We all have goals—large and small, for ourselves and for the world. But when you really want to try, learn, or change something, it’s knowing where to start that’s the hardest. Our new project, a collaboration with Girls Inc. of Orange County, helps you do that. We call it The Popcorn Project.

When you have a goal ahead of you, what do you need to break through? Some perspective and actionable steps. The Popcorn Project is a simple exercise we created to help you get both.

How It Works

All you need is a pen and Post-its, some friends/collaborators, and a commitment bring fresh ideas to the table.

Step 1: Grab a stack of Post-its.

popcorn project brainstorm 2

Step 2: Decide on a prompt (e.g., “I want to ____”).

the popcorn project brainstorm exercise

Step 3: Write your goal on a Post-it and pass to the right or left.

popcorn project brainstorm 2

Step 4: Cover the goal you receive with a blank Post-it, and write down one step you would take to achieve it.

popcorn project brainstorm

Step 5: Pass the stack, and repeat as each person adds their suggestion (only looking at the Post-it on top).

the popcorn project brainstorm exercise

Step 6: By the time your original goal comes back to you, you can unpack your stack of suggestions and tips. Then get started on them!

the popcorn project brainstorm

The Popcorn Project is a game and a bit of a reveal since you don’t get to see the original goal when you respond to the Post-it in front of you. The coolest part is the journey from daunting goal to encouraging next steps.

Why We Made The Popcorn Project

We are always looking for opportunities to put our storytelling skills to use, especially when we have a chance to help our local community. We admire the work of Girls Inc. of Orange County, an organization that coaches girls (kindergarten to 18 years old) to be strong, smart, and bold through STEM-based initiatives, so we wanted to collaborate on a passion project to further their cause.

The goal was to do something meaningful for our team and our neighbors: a project that would involve our community, foster a sense of empowerment, and give us the chance to experiment with illustration style, motion, and format. After meeting with the Girls Inc. team (who was 100% on board), we were given the creative freedom to pitch them, well, anything.

The Idea

We spent hours sharing inspiration links and discussing how we could create something to help achieve a sense of “revelation,” a moment of self-discovery, which is key to building confidence. We also wanted it to be actionable and practical.

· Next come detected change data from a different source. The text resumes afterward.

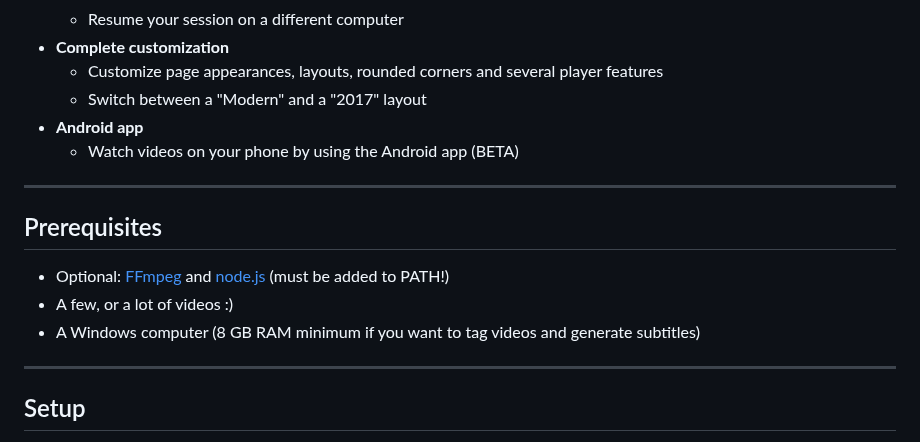
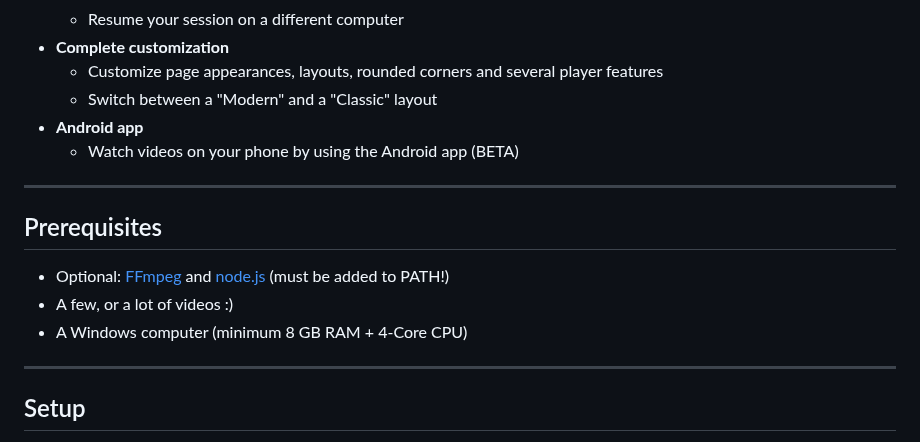
Before and after one commit to pbz134/LocalYT, a Markdown page: README.md, the part around the change. Rendered like a GitHub page.

```diff
--- a/README.md
+++ b/README.md
@@ -44,7 +44,7 @@ From then on, I regularly worked on the program to further improve it, and 15 mo
   - Resume your session on a different computer
 - **Complete customization**
   - Customize page appearances, layouts, rounded corners and several player features
-  - Switch between a "Modern" and a "2017" layout
+  - Switch between a "Modern" and a "Classic" layout
 - **Android app**
   - Watch videos on your phone by using the Android app (BETA)
 
@@ -53,7 +53,7 @@ From then on, I regularly worked on the program to further improve it, and 15 mo
 ## Prerequisites
 - Optional: [FFmpeg](https://www.ffmpeg.org/download.html) and [node.js](https://nodejs.org/en) (must be added to PATH!)
 - A few, or a lot of videos :)
-- A Windows computer (8 GB RAM minimum if you want to tag videos and generate subtitles)
+- A Windows computer (minimum 8 GB RAM + 4-Core CPU)
 
 ---
 
```
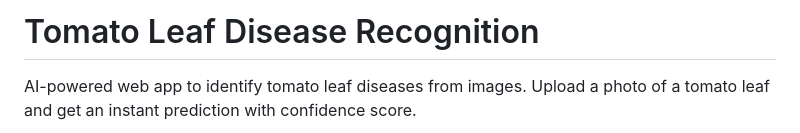
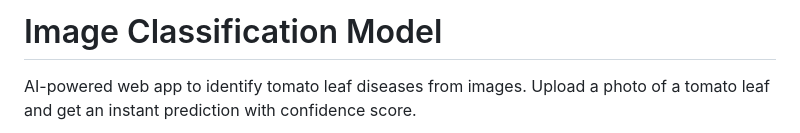
Before and after one commit to Agustin-Alegre-Camara/Image-Classification-Model, a Markdown page: README.md, the part around the change. Rendered like a GitHub page.

```diff
--- a/README.md
+++ b/README.md
@@ -1,4 +1,4 @@
-# Tomato Leaf Disease Recognition
+# Image Classification Model
 
 AI-powered web app to identify tomato leaf diseases from images. Upload a photo of a tomato leaf and get an instant prediction with confidence score.
 
```
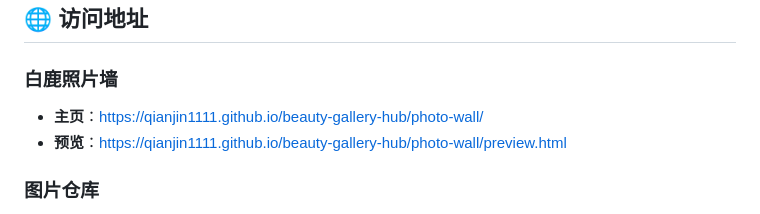
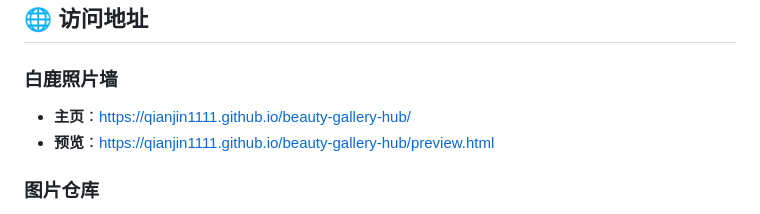
Before and after one commit to qianjin1111/beauty-gallery-hub, a Markdown page: README.md, the part around the change. Rendered like a GitHub page.

Commit message:
fix: 修正GitHub Pages访问地址（去掉/photo-wall/子路径）

```diff
--- a/README.md
+++ b/README.md
@@ -74,8 +74,8 @@ beauty-gallery-hub/
 ## 🌐 访问地址
 
 ### 白鹿照片墙
-- **主页**：https://qianjin1111.github.io/beauty-gallery-hub/photo-wall/
-- **预览**：https://qianjin1111.github.io/beauty-gallery-hub/photo-wall/preview.html
+- **主页**：https://qianjin1111.github.io/beauty-gallery-hub/
+- **预览**：https://qianjin1111.github.io/beauty-gallery-hub/preview.html
 
 ### 图片仓库
 - **GitHub仓库**：https://github.com/qianjin1111/beauty-gallery-hub
```
Also changed, not shown: photo-wall/README.md (+6 -6 lines).
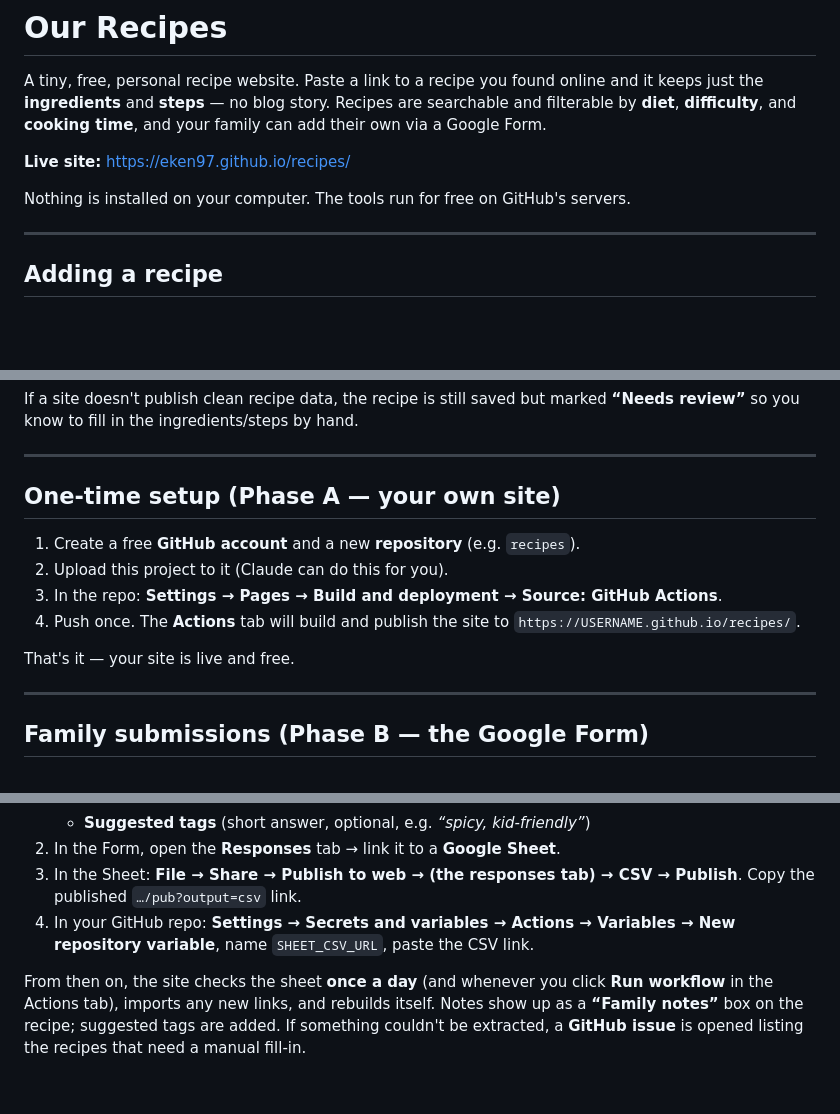
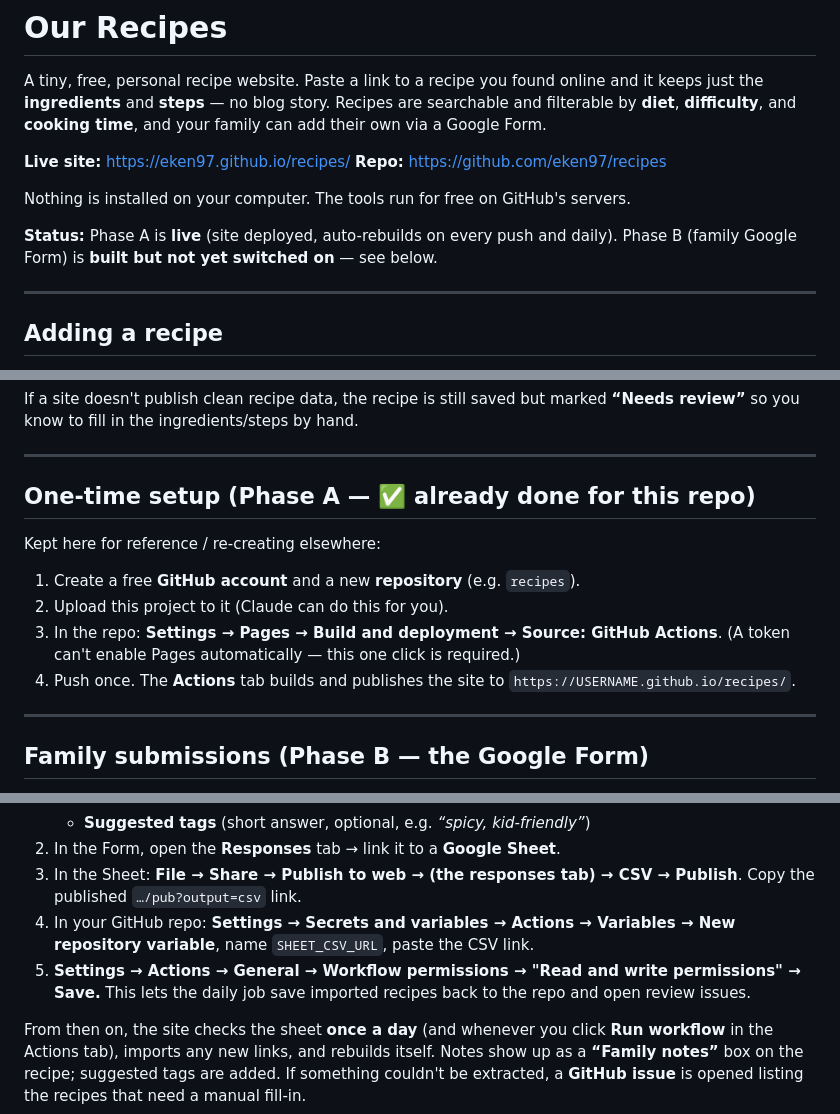
Before and after one commit to eken97/recipes, a Markdown page: README.md, 3 parts joined by grey strips. Drawn GitHub-style; blank space fills up the shorter version.

Commit message:
Update README for deployed state; add STATUS.md handoff doc

```diff
--- a/README.md
+++ b/README.md
@@ -6,8 +6,12 @@ searchable and filterable by **diet**, **difficulty**, and **cooking time**, and
 your family can add their own via a Google Form.
 
 **Live site:** https://eken97.github.io/recipes/
+**Repo:** https://github.com/eken97/recipes
 
 Nothing is installed on your computer. The tools run for free on GitHub's servers.
+
+**Status:** Phase A is **live** (site deployed, auto-rebuilds on every push and daily).
+Phase B (family Google Form) is **built but not yet switched on** — see below.
 
 ---
 
@@ -27,15 +31,16 @@ If a site doesn't publish clean recipe data, the recipe is still saved but marke
 
 ---
 
-## One-time setup (Phase A — your own site)
+## One-time setup (Phase A — ✅ already done for this repo)
+
+Kept here for reference / re-creating elsewhere:
 
 1. Create a free **GitHub account** and a new **repository** (e.g. `recipes`).
 2. Upload this project to it (Claude can do this for you).
 3. In the repo: **Settings → Pages → Build and deployment → Source: GitHub Actions**.
-4. Push once. The **Actions** tab will build and publish the site to
+   (A token can't enable Pages automatically — this one click is required.)
+4. Push once. The **Actions** tab builds and publishes the site to
    `https://USERNAME.github.io/recipes/`.
-
-That's it — your site is live and free.
 
 ---
 
@@ -51,6 +56,9 @@ That's it — your site is live and free.
    Copy the published `…/pub?output=csv` link.
 4. In your GitHub repo: **Settings → Secrets and variables → Actions → Variables →
    New repository variable**, name `SHEET_CSV_URL`, paste the CSV link.
+5. **Settings → Actions → General → Workflow permissions → "Read and write
+   permissions" → Save.** This lets the daily job save imported recipes back to
+   the repo and open review issues.
 
 From then on, the site checks the sheet **once a day** (and whenever you click
 **Run workflow** in the Actions tab), imports any new links, and rebuilds itself.
```
Also changed, not shown: STATUS.md (added, +111 -0 lines).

To achieve a goal, you need inspiration, focus, and support. And so, we came up with a creative exercise to provide that. The idea was inspired by our favorite parts of the brainstorming process: creative ideation in a community setting. But because this project was about empowering individuals, it needed to have a personal element. And so, The Popcorn Project was born.

the popcorn project brainstorm exercise

We tested our concept until stacks of Post-its littered our desks, and we bribed teammates with pizza, bagels, coffee, and whiskey to get their feedback. That in-house testing brought us to another exciting revelation. While the project was first intended to help school-age girls, we realized it could work for everyone after we tested it with a group of 20-something male developers (thanks to the whiskey bribe).

The Execution

To bring the project to life, we created a landing page to give step-by-step directions on how to play. Through color, animation (we especially love the Post-its scroll effect), and simple directions, we created the site to be a useful, shareable tool.

Our core group (two designers and a producer) was part of every phase, from initial brainstorm to design, and other members of the C5 family—from the communications team to founders—weighed in and shared guidance along the way.

The True Test

The ultimate test came when we invited the Girls Inc. Teen Leadership Council—a group of six high school girls—to our office. First, we chatted about what a creative agency does, then we asked them to try our activity to see if it worked.

As the girls shared their goals and responded to their peers, we were blown away by their poise, enthusiasm, and openness. Often, the girl who was last to respond to a goal (and could only see the most recent response on top) shared the step that was most insightful.

“I want to try things I’d be afraid to do” led to “Make mistakes and learn from them.”

“I want to be a philanthropist” led to “Don’t second guess helping someone out when they are in need.”

There are so few chances in our busy, technology-fueled lives to sit down with a pen and really reflect on what we want to do. With this project, we invite you to be open—with friends, with colleagues, and with yourself.

We hope you’ll try The Popcorn Project, share it, and let us know how it worked for you.